National Geographic : 1925 Oct
THE ROMANCE OF SCIENCE IN POLYNESIA 377 A MARQUESAN WOMAN WOOD-CARVER OF 11ANAVAVE VALLEY, FATUIIIVA ISLAND this subject. It is only within the last few years that the investigations of trained anthropologists have begun to solve the problems. The late Dr. Louis R. Sullivan, Asso ciate Curator of Anthropology in the American Museum of Natural Itistory, says of racial types in Polynesia: "The now rapidly accumulating data on the biology of the inhabitants of the Pacific islands are beginning to indicate clearly that the 'Polynesians' are in no sense to be considered a uniform racial type. The 'Polynesian type' is, in fact, an abstract concept, into the make-up of which have entered the characteristics of several varying physical types. "Anthropologists have long disagreed on the racial affinities of the Polynesians. Some have classified them as Mongols, others as Caucasians; while still others have maintained that they are a special race. This in itself is strong evidence that the Polynesians are a badly mixed people, for, whenever there has been a general disagreement as to the racial affin ities of any group, it has been found al most invariably that the group was non homogeneous. "There is much vagueness as to what constitutes a Polynesian, but as generally conceived and described, he is a tall and remarkably well proportioned type, with a short head, a high and relatively narrow nose, straight or slightly wavy black hair, and a yellowish brown skin. "In no part of Polynesia from which we have information does this type make up the entire population at the present time.

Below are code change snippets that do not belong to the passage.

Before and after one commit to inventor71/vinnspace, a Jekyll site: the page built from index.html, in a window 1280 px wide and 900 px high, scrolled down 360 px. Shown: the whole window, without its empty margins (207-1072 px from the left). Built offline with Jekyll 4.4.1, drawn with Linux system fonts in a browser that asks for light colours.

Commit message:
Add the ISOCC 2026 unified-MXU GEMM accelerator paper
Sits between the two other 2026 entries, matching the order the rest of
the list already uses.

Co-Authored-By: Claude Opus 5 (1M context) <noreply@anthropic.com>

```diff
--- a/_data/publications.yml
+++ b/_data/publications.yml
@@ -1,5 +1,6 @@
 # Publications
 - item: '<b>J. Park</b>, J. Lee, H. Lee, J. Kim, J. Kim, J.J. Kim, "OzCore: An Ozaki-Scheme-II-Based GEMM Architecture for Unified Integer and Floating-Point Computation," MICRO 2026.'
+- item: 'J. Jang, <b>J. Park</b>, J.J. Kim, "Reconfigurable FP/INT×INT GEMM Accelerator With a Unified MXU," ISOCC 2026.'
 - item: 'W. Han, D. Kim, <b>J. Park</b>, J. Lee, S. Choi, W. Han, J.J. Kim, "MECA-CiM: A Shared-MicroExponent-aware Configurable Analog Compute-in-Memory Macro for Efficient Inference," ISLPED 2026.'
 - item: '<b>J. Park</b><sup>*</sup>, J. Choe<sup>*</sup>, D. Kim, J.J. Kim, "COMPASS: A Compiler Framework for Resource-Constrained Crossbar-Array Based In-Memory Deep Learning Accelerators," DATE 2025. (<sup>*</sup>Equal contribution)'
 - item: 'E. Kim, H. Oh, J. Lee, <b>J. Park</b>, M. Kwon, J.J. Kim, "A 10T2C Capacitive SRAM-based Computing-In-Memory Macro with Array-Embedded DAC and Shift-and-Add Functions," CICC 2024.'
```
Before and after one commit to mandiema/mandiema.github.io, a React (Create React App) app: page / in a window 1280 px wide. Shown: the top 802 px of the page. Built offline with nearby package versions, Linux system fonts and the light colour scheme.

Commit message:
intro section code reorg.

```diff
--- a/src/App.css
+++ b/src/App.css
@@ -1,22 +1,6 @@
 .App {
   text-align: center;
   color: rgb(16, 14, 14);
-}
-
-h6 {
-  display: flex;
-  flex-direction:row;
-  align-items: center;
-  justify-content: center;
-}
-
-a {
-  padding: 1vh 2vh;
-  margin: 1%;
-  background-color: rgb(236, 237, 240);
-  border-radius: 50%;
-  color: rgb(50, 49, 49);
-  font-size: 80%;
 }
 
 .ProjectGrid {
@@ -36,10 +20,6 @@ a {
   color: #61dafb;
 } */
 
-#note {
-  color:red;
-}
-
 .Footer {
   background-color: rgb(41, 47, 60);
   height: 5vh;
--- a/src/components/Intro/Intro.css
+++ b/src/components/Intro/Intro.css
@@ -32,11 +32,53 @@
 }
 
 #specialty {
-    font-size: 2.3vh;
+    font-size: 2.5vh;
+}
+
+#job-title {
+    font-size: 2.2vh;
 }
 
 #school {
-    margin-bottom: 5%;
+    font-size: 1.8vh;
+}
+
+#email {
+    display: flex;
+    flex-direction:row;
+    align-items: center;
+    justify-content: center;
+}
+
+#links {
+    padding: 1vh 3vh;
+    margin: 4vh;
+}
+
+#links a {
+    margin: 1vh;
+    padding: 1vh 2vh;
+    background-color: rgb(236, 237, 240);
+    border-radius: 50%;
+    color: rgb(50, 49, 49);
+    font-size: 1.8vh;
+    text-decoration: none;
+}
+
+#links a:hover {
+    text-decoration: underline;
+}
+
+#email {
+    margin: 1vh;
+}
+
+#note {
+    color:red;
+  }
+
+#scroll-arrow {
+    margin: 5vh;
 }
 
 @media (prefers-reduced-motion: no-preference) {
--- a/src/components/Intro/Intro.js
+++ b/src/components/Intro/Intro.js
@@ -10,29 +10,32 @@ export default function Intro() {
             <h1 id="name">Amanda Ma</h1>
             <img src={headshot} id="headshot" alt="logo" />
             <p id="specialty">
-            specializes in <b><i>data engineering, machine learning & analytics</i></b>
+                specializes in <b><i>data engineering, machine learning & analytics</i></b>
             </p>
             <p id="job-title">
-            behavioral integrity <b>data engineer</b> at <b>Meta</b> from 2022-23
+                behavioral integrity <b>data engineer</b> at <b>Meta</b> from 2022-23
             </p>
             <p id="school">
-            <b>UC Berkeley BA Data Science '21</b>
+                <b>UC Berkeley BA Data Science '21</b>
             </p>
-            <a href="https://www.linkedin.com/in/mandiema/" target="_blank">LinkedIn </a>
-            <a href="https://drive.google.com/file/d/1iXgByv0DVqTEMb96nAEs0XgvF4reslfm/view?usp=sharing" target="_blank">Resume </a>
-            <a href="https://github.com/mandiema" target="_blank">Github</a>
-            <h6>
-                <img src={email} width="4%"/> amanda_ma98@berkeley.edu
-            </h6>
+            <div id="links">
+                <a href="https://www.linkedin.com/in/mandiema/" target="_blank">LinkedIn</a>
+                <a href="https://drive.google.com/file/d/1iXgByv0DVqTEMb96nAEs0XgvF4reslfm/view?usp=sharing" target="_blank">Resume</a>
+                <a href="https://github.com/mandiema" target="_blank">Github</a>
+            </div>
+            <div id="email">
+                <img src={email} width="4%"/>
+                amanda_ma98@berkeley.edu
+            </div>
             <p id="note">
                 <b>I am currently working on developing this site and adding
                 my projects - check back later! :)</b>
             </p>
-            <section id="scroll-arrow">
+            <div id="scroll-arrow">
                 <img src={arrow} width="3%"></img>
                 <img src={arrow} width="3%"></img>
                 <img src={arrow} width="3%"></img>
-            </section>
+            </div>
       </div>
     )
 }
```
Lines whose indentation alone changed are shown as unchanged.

There is strong evidence that in times past, and not so very long past either, this element was entirely absent, or not present in any appreciable strength." ISLAND WOMEN IMPRESSED EARLY VOY AGERS AS PARAGONS OF BEAUTY According to Dr. Sullivan, the racial affinity of the Pacific islanders with our selves is not nearly as close as the roman cers assume. It is undeniable, however, that temper amentally as well as physically the Polyne sians seem to share an extraordinary number of traits with people of European stock. The apparent resemblances, to gether with the charm of their idyllic islands, have combined to endow them with a peculiarly strong attraction for the white men who have come among them during more than two centuries.